Merseyside people urged to lend a hand for nature this winter. As the days and nights become colder, many people are tempted to retreat from the garden and snuggle indoors until spring. But before getting too comfortable, spare a thought for the wildlife shivering outside and follow the RSPB s top tips to help birds and other creatures get through the coldest months.
At this time of year, all types of wildlife will start preparing for the winter, and the RSPB is calling on the residents of Merseyside to lend a helping hand to ensure there is enough food and shelter.
Dan Trotman, Visitor Development Officer for the RSPB s Dee Estuary nature reserve, said: Autumn is a great time of year to do all sorts of jobs to give nature a home in your outside space whether it s a
large garden or a small window box: build or buy a hedgehog shelter, also known as a hogitat ; put up nest boxes; dig a pond or tidy up your existing one; or you could even plant bulbs ready to attract bees and other insects next summer.
But if this sounds like a lot of hard work, don t worry, doing nothing can also help: holding off pruning your hedges is a great way of helping wildlife without actually having to do anything. Leaving them until around February next year means the berries will be able to be eaten throughout the winter.
There are a number of simple things that can be done in the garden to help nature now and in the coming months:
Put up a nestbox Many birds, such as tits and wrens, use nestboxes as safe places to sleep through the autumn and winter.Plus, if it goes up now, it will be ready in plenty of time for next spring when birds are looking for a new home.
Build an insect home Bugs also need somewhere to spend thewinter. Short lengths of drinking straws, hollow canes or plant stems, tied in bundles make great shelters for lacewings and ladybirds.
Putting off the pruning of borders and shrubs until early spring will also provide a home for insects through winter.
Stock up the bird table Birds use up a lot of energy keeping warm so winter is the most important time to make sure they are well fed. Bird seed mixes are available to buy but scraps will also do very nicely. The more variety of food provided, the greater range of species are likely to be attracted.
Plant a fruiting hedge At this time of year, traditional
countryside hedges are full of blackberries, elderberries, rosehips and sloes, forming a supply of food for birds through the winter. Mimic the traditional hedgerow by planting a fruiting hedge.

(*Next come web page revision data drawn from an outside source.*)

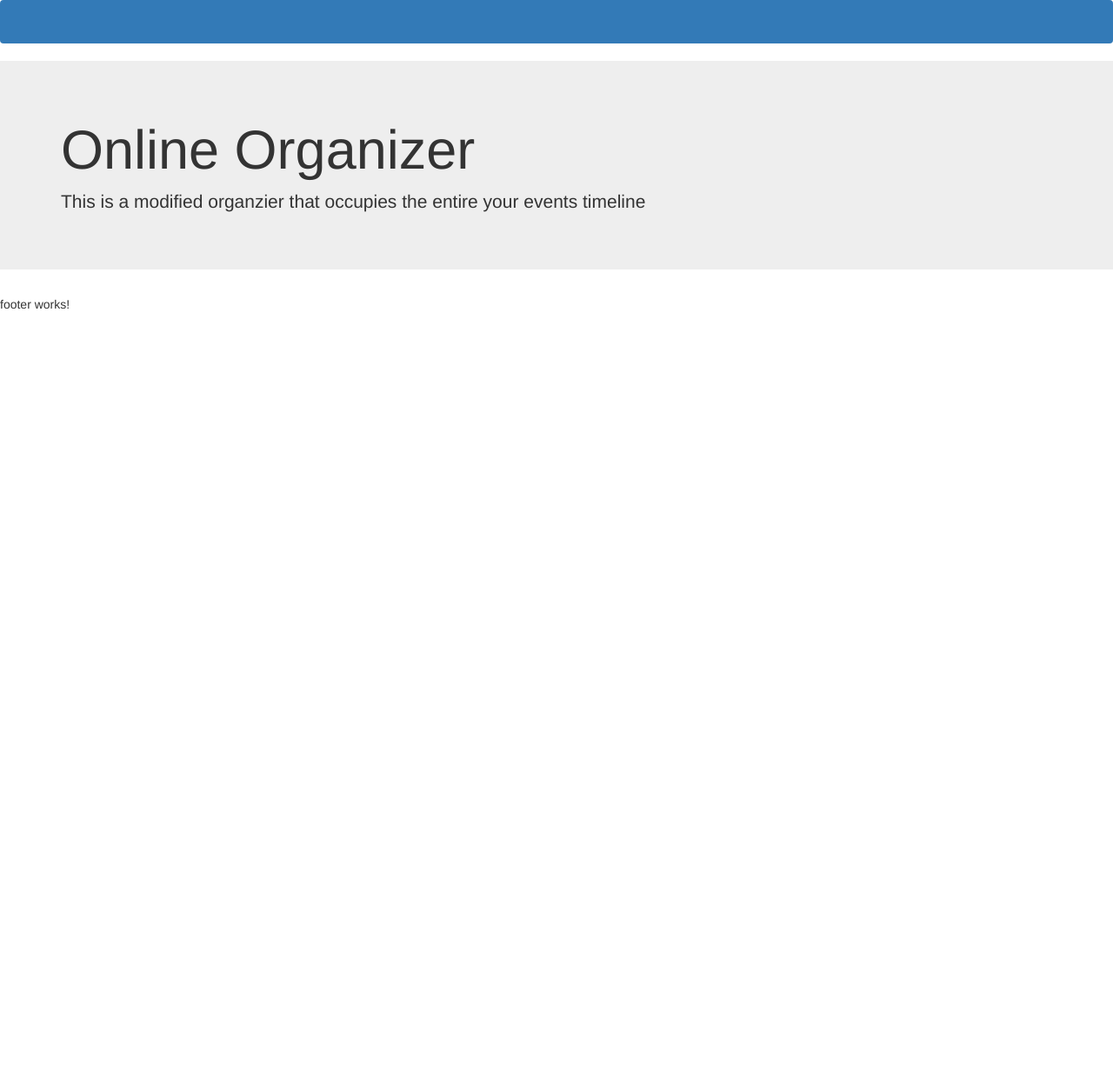
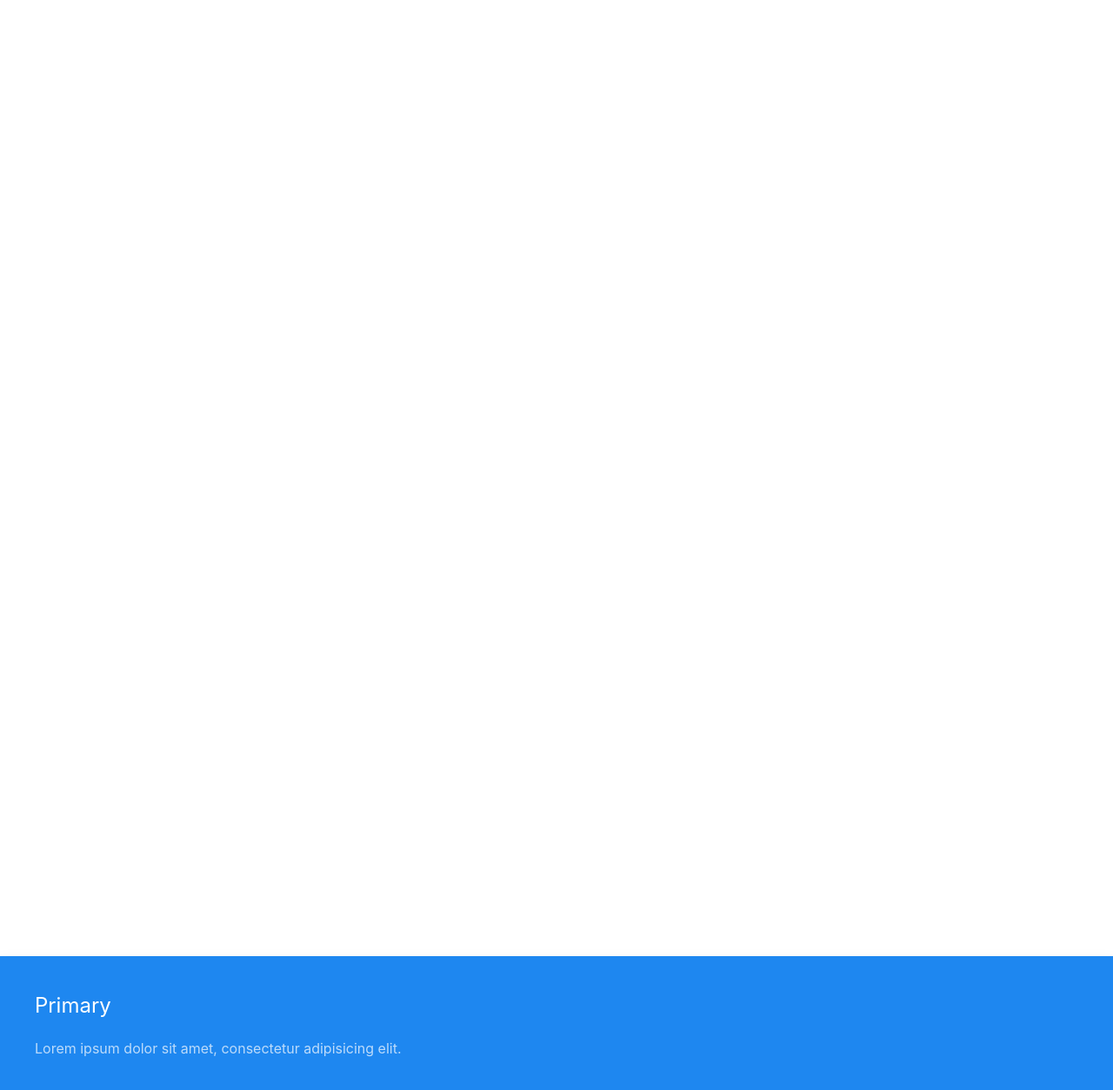
Before and after one commit to chamodshehanka/af-angular-assignment, an Angular app: page / in a window 1280 px wide. Shown: the top 1254 px of the page at 87% size. Before the commit the page ends 800 px from the top, so only its background shows below. Built offline with nearby package versions, Linux system fonts and the light colour scheme.

Commit message:
UIKit added

```diff
--- a/src/app/components/banner/banner.component.html
+++ b/src/app/components/banner/banner.component.html
@@ -1,8 +1 @@
-<div class="jumbotron jumbotron-fluid">
-  <div class="container">
-    <h1 class="display-4">Online Organizer</h1>
-    <p class="lead">
-      This is a modified organzier that occupies the entire your events timeline
-    </p>
-  </div>
-</div>
+<div style="height: 800px;"></div>
--- a/src/app/components/common/footer/footer.component.css
+++ b/src/app/components/common/footer/footer.component.css
@@ -0,0 +1,3 @@
+.footer {
+    width: 100%;
+}
--- a/src/app/components/common/footer/footer.component.html
+++ b/src/app/components/common/footer/footer.component.html
@@ -1 +1,4 @@
-<p>footer works!</p>
+<div class="uk-card uk-card-primary uk-card-body footer">
+    <h3 class="uk-card-title">Primary</h3>
+    <p>Lorem ipsum dolor sit amet, consectetur adipisicing elit.</p>
+</div>
--- a/src/app/components/common/navbar/navbar.component.html
+++ b/src/app/components/common/navbar/navbar.component.html
@@ -1,3 +1,30 @@
-<nav class="navbar navbar-dark bg-primary">
+<div
+  uk-sticky="sel-target: .uk-navbar-container; cls-active: uk-navbar-sticky; bottom: #transparent-sticky-navbar"
+>
+  <nav
+    class="uk-navbar-container"
+    uk-navbar
+    style="position: relative; z-index: 980;"
+  >
+    <div class="uk-navbar-left">
+      <a class="uk-navbar-item uk-logo" href="#">
+        <img src="https://img.icons8.com/color/35/000000/event-accepted.png" />
+      </a>
 
-</nav>
+      <ul class="uk-navbar-nav">
+        <li class="uk-active"><a href="#">Home</a></li>
+        <li>
+          <a href="#">Parent</a>
+          <div class="uk-navbar-dropdown">
+            <ul class="uk-nav uk-navbar-dropdown-nav">
+              <li class="uk-active"><a href="#">Active</a></li>
+              <li><a href="#">Item</a></li>
+              <li><a href="#">Item</a></li>
+            </ul>
+          </div>
+        </li>
+        <li><a href="#">Item</a></li>
+      </ul>
+    </div>
+  </nav>
+</div>
--- a/src/index.html
+++ b/src/index.html
@@ -7,15 +7,21 @@
     <meta name="viewport" content="width=device-width, initial-scale=1" />
     <link rel="icon" type="image/x-icon" href="favicon.ico" />
 
+    <!-- UIkit CSS -->
     <link
       rel="stylesheet"
-      href="https://maxcdn.bootstrapcdn.com/bootstrap/3.4.1/css/bootstrap.min.css"
+      href="https://cdn.jsdelivr.net/npm/uikit@3.4.1/dist/css/uikit.min.css"
     />
   </head>
   <body>
     <app-root></app-root>
 
     <script src="https://ajax.googleapis.com/ajax/libs/jquery/3.4.1/jquery.min.js"></script>
-    <script src="https://maxcdn.bootstrapcdn.com/bootstrap/3.4.1/js/bootstrap.min.js"></script>
+    <!-- UIkit JS -->
+    <script src="https://cdn.jsdelivr.net/npm/uikit@3.4.1/dist/js/uikit.min.js"></script>
+    <script src="https://cdn.jsdelivr.net/npm/uikit@3.4.1/dist/js/uikit-icons.min.js"></script>
+    <script>
+      UIkit.navbar(element, options);
+    </script>
   </body>
 </html>
```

Take care on Bonfire Night If celebrating 5 November with a bang, do not set fireworks off near trees and bushes as it could disturb roosting birds and cause them to move on and use up valuable energy they can t afford to use. Also, take extra care when building a bonfire. Log piles and leaves are the perfect spot for hibernating hedgehogs and they will usually be buried right at the bottom. Build bonfires on the day to ensure no prickly guests have moved in.
The RSPB recently launched a campaign to help tackle the crisis facing the UK s threatened wildlife. Giving Nature a Home is urging everyone to provide a place for wildlife in their own gardens and outside
spaces. The charity hopes to inspire people across the UK to create a million new homes for nature.
The campaign comes after 25 wildlife organisations, including the RSPB, released the groundbreaking State of Nature report, which revealed that 60 per cent of the wildlife species studied, including garden favourites like starlings, hedgehogs and some butterflies, have declined over recent decades. And they are in danger of further declines unless more is done to provide better habitats.
The Giving Nature a Home website provides excellent information about helping nature in any outside space whether it s a huge garden or a small planting tub on a balcony. Find out more at rspb.org.uk/homes. Or
visit one of your local RSPB reserves, such as Burton Mere Wetlands or Marshside, for face-to-face, expert advice from knowledgeable staff and volunteers.
To find your local RSPB reserve, or seasonal events taking place near
you, visit www.rspb.org.uk/events